Sport participation offers girls in particular, many benefits. Through sport participation, girls learn to win and lose, acquire resilience and coping skills, learn to accept and appreciate their bodies, and meet others who share their interests. In addition, research indicates that girls who play sports do better in school as exercise is proven to improve learning, memory function, and concentration. Being part of a team teaches girls to work with and respect others. Active girls often discover just how beneficial physical activity and sport participation can be in managing stress, worry, or depression. These habits, developed and encouraged in childhood and youth, will often become healthy ones for life.
Two very different examples of women’s / girls’ basketball.
In game 2 of the WNBA Finals, Diana Taurasi scored eight of her 20 points in overtime, including a four-point play early in the extra period to put the Phoenix Mercury ahead, then another 3-pointer with 1:24 to play to break an 86-86 tie and to lead Phoenix to victory. The WNBA is an amazing demonstration of basketball being played at the highest level by remarkable athletes who are amongst the best basketball players in the world. The WNBA is in some respects a better demonstration of top level basketball than the NBA because there is more reliance on the team (rather than one or two players being the focus).
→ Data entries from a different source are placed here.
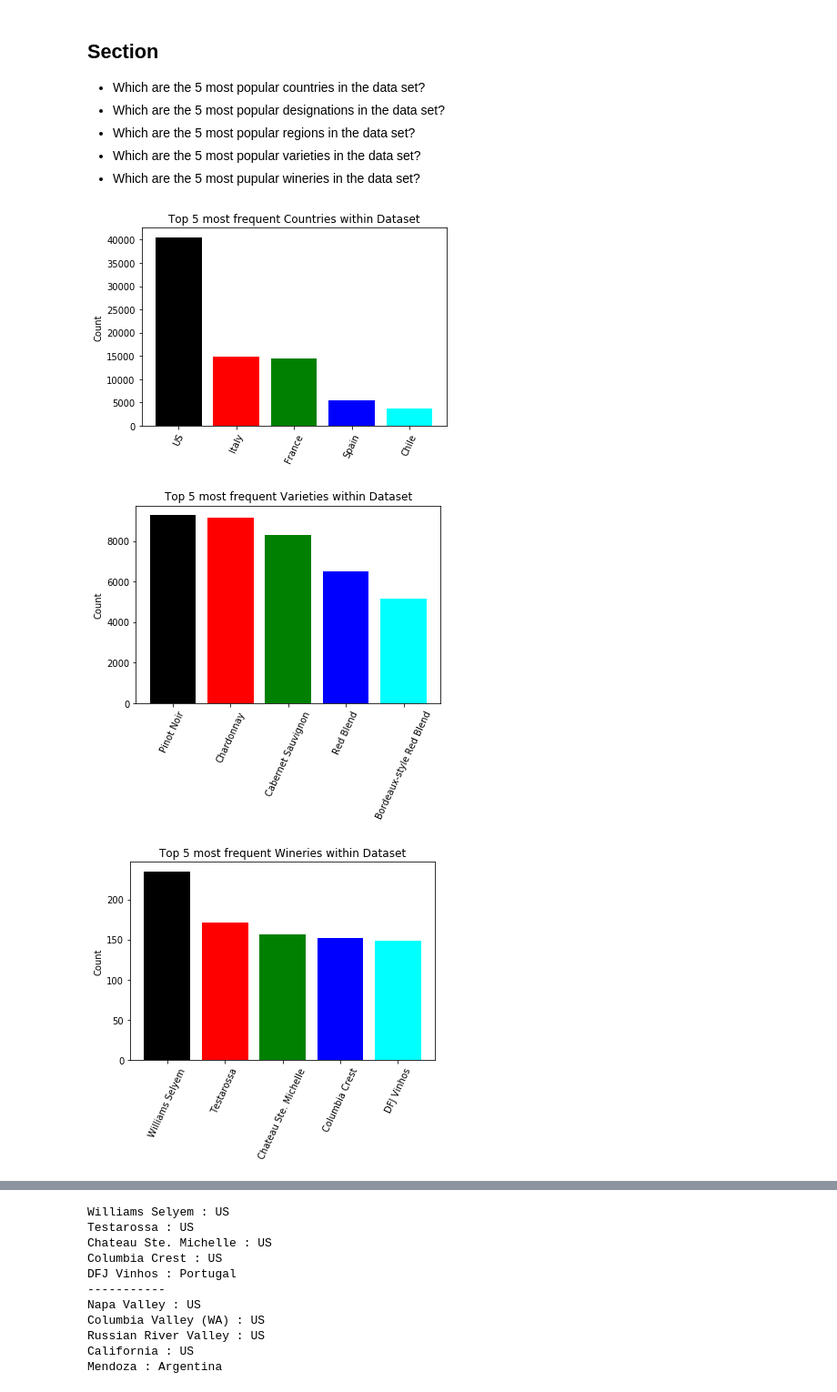
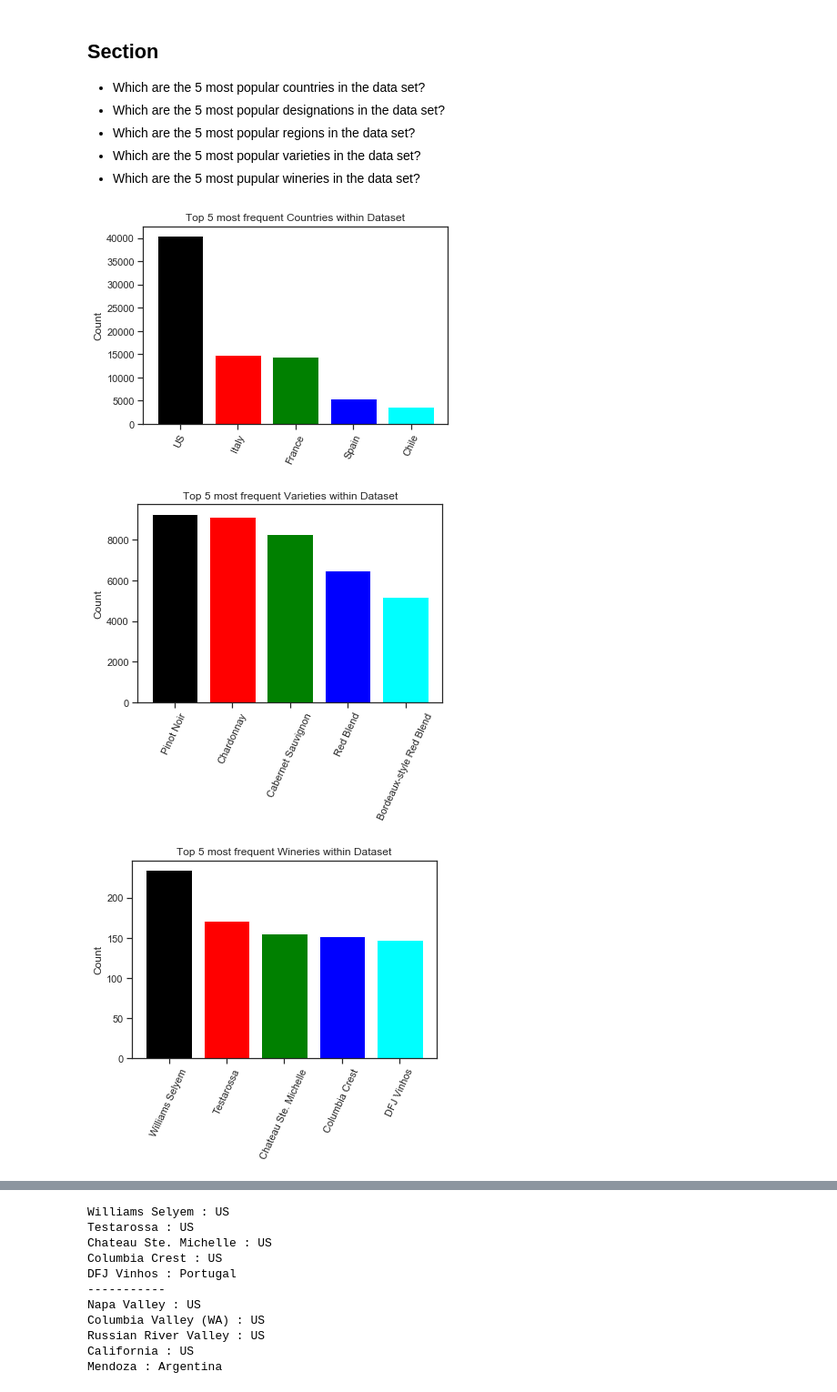
Before and after one commit to igorstojanovic91/wine-review-analysis, a Jupyter notebook: Wine reviews Analysis.ipynb, the cells around one changed output, grey strips where cells are left out. Shown: that part at 91% size. Drawn from its saved outputs; the diff is of its cells as text; code cells hidden in the pictures.

```diff
--- a/Wine reviews Analysis.ipynb
+++ b/Wine reviews Analysis.ipynb
@@ -9,6 +9,9 @@ import statistics
 import matplotlib.pyplot as plt
 %matplotlib inline
 from matplotlib.patches import Polygon
+import seaborn as sns
+sns.set(style="ticks")
+from scipy import stats
 # %% [markdown]
 ## Loading dataset
 # %%
@@ -381,8 +384,19 @@ plt.show()
 #creating get_top_5_value_counts that takes a dataframe and col as input
 #It creates a dictionary "full_dic" with all the entries of a value_counts() function
 #Then it creates a DataFrame based on the dictionary and renames it columns
-#After the top 5 entries are only stored in a dataframe before plotting a bar chart based on the top 5 entries
+#After the top 5 entries are only stored in a dataframe
 def get_top_5_value_counts(dataframe, col):
+    full_dic = {}
+    for index, value in zip(dataframe[col].value_counts().index, dataframe[col].value_counts()):
+        full_dic[index] = value
+    df_full_dic = pd.DataFrame.from_dict(full_dic, orient='index', columns=['count'])
+    df_full_dic = df_full_dic.reset_index()
+    df_full_dic = df_full_dic.rename(columns={'index' : col})
+    df_full_dic_top5 = df_full_dic.iloc[:5,:]
+    return df_full_dic_top5
+
+#same as previous function just providing a plot in the end
+def get_top_5_value_counts_chart(dataframe, col):
     full_dic = {}
     for index, value in zip(dataframe[col].value_counts().index, dataframe[col].value_counts()):
         full_dic[index] = value
@@ -404,19 +418,19 @@ def get_top_5_value_counts(dataframe, col):
 # %%
 #Analysis of top 5 values among the string columns
 fig1, ax1 = plt.subplots()
-get_top_5_value_counts(df, 'country');
+get_top_5_value_counts_chart(df, 'country');
 
 fig2, ax2 = plt.subplots()
-get_top_5_value_counts(df, 'variety');
+get_top_5_value_counts_chart(df, 'variety');
 
 fig3, ax3 = plt.subplots()
-get_top_5_value_counts(df, 'winery');
+get_top_5_value_counts_chart(df, 'winery');
 
 fig4, ax4 = plt.subplots()
-get_top_5_value_counts(df, 'region_1');
+get_top_5_value_counts_chart(df, 'region_1');
 
 plt.show()
 # %% [output]
-[figure, old version]
+[figure, new version]
-[figure, old version]
+[figure, new version]
-[figure, old version]
+[figure, new version]
```
Also changed, not shown: parts of 39 cells of this notebook.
A few hours later, on court 1 at Mansfield High School on a Friday night in an Under 13 Div 3 game, a young girl catches the ball near the baseline. There is one player from the other team on her left, one on her right, and one in front of her. With the baseline behind her she is boxed in and she is frozen, not knowing what to do. She can’t see past the “ring” of opposition uniforms and doesn’t want to make a mistake and let her team down. The three girls from the other team are simply standing beside her. None of them are actively defending her and none try to take the ball away from her. The four girls stand there like statues for about 8 seconds (which seems like forever), until the ref blows his whistle.
The young girl from Under 13’s may not want to be Diana Taurasi. If she is having fun playing basketball, then that is the crucial starting point. No kid is going to want to keep doing a sport that they don’t enjoy. But this 12 year old girl probably doesn’t know who Diana Taurasi is. She may not know what is possible.
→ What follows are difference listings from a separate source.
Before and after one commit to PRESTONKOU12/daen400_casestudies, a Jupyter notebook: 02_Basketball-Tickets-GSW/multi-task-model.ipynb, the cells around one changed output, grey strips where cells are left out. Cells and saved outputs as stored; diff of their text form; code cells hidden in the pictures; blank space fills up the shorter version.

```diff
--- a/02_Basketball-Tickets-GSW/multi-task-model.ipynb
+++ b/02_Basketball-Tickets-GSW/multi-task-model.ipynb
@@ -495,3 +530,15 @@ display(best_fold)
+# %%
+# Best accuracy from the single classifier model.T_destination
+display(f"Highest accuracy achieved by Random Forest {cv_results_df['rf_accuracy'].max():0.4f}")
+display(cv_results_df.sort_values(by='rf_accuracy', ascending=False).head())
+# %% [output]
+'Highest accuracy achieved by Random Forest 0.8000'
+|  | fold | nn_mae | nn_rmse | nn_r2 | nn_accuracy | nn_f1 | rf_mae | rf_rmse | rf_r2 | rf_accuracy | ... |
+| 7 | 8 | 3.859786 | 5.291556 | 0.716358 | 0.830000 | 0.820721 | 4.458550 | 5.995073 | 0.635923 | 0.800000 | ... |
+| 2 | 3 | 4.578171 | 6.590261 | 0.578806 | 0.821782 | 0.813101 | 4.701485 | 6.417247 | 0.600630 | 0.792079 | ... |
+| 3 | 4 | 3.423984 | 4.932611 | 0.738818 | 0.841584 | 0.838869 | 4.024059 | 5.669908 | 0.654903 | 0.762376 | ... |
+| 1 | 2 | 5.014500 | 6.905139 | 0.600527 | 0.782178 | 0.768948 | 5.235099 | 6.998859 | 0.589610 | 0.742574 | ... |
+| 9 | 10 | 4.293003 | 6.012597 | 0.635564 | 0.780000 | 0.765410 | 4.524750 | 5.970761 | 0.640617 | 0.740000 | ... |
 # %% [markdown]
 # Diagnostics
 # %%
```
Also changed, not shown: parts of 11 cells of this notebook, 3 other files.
On of the big advantages boys have in sport is the visibility of role models. LeBron James, Steph Curry, and Luka Dončić adorn posters, have numerous YouTube clips, and their game highlights are covered daily by TV sports shows. Boys spend time in playgrounds and their backyards copying their shooting technique, imitating their dribbling moves and trying to be them. A role model is more than just a person you look up to and admire. It’s someone who can help you unlock your potential by showing you what’s possible and providing examples of how something can be done. Boys are following in the path already walked by many others before them.
For our girls, the path is hidden and they are left to find their own way – if indeed they are courageous and committed enough to try and make it.
Belmont Basketball Club would like to encourage our young girls to learn more about the game and perhaps identify their own roles models in the game. The Club is asking any of our young lady players to find out more about a particular women’s basketball player, from any competition, and prepare a short story or PowerPoint presentation or artwork that tells the Club about that player. The best one will get a prize and be shown off on our website and social media.
Responses can be sent to Melissa Parr at email@example.com